So we need to make sure that we have solutions in place. And our counterparts are looking to figure out exactly how they should politically and methodologically handle this, um, within their own. It sounds good. It sounds like we've at least laid the groundwork or what that expectation could or should be.
You know, there's a lot of folks listening in right now that have clients and campaigns around the world. So understanding how measurement here domestically could differ from, um, you know, let's just say any place in Europe, it's, it's important that we understand that this is not just across the board.
We have a unique advantage by having access to this, uh, right now, We talked about how the data is collected. We talked about why, uh, what have you guys done?

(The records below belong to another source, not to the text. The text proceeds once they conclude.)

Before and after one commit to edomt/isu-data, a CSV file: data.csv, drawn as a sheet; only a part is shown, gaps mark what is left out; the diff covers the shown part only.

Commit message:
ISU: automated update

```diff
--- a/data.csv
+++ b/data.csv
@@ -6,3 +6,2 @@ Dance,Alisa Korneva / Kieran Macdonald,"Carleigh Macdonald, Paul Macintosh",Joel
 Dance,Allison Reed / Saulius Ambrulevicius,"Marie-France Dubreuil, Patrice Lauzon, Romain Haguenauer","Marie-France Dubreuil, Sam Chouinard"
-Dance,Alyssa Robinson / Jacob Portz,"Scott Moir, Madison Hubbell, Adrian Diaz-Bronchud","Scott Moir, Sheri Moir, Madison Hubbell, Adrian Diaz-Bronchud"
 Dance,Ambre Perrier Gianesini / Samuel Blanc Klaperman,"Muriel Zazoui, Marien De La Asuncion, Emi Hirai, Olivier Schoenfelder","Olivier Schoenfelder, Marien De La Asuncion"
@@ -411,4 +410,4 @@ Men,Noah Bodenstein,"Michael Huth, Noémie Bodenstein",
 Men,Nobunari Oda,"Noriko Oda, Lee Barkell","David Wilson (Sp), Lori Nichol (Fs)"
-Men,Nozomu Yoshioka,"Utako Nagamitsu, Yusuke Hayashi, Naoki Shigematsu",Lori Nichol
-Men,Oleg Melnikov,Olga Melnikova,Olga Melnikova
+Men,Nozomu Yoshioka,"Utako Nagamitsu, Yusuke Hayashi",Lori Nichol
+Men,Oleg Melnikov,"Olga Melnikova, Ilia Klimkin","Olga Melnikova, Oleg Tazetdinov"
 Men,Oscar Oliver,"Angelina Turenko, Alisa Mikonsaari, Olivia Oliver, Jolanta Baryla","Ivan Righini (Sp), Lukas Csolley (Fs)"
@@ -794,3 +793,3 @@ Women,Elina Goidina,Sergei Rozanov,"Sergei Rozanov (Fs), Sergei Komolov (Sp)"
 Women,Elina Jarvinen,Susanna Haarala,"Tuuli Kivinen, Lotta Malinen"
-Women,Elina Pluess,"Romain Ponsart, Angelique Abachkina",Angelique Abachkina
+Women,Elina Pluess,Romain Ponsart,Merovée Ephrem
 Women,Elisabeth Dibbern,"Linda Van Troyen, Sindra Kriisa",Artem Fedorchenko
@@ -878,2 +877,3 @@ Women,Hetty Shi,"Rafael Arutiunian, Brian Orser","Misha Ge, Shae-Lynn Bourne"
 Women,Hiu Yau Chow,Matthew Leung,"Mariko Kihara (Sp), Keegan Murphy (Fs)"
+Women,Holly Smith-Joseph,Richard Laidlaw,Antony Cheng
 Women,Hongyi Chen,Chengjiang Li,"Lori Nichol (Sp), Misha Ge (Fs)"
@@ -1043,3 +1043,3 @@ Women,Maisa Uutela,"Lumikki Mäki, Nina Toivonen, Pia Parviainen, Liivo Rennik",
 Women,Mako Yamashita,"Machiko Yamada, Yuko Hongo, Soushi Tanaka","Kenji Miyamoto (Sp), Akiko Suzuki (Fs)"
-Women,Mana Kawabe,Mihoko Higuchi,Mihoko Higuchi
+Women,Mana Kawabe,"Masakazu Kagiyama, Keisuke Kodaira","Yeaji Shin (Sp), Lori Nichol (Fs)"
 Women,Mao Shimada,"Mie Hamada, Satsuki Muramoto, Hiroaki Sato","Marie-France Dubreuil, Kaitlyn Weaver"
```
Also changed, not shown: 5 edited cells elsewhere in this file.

I know you guys just released a, uh, like a real-time travel dashboard so we can see how this is changing over time and, and, and against specific day ranges, is that open to the public?
Can anybody, can anybody use that or is that exclusive to geo paths? Yeah. So we made a decision to make it, um, open to the whole out-of-home industry, regardless of geo path membership status, because we're all, we're really all in this together right now. Um, so we released it on the 14th. I believe Dylan and it's, um, live and we're going to be iterating on it.
Um, the data come onboard every morning with a two day lag. So today's the 17th. We have data through to the 15th. Um, So it's, it's pretty recent. It's being updated and it's being used within the first 24 hours. We had a thousand people hit that dashboard, so it's, there's been a hunger. Um, so we're really happy about it.
Dylan, you were going to say something I interrupted you. I'm sorry. No, it was just saying that. Yeah, it's, it's available, um, for the public, the travel dashboard. So you can access it at, um, travel dot geo path dot. And we've seen a lot of really interesting stuff come out of it already. Um, so for instance, in some of the cities that were more heavily impacted earlier on, we have seen that the, um, traffic has now flattened out and been relatively stable.
For the last couple of weeks. So we've really hit this level where, you know, we now understand, um, what the floor is and we're just gonna wait for things to go up. We've seen that traffic is still pretty frequent in some of some areas of the country. There's a lot of people still on the roadway. In fact, we had a member send us a video of himself on a sidewalk yesterday, and there was so much traffic.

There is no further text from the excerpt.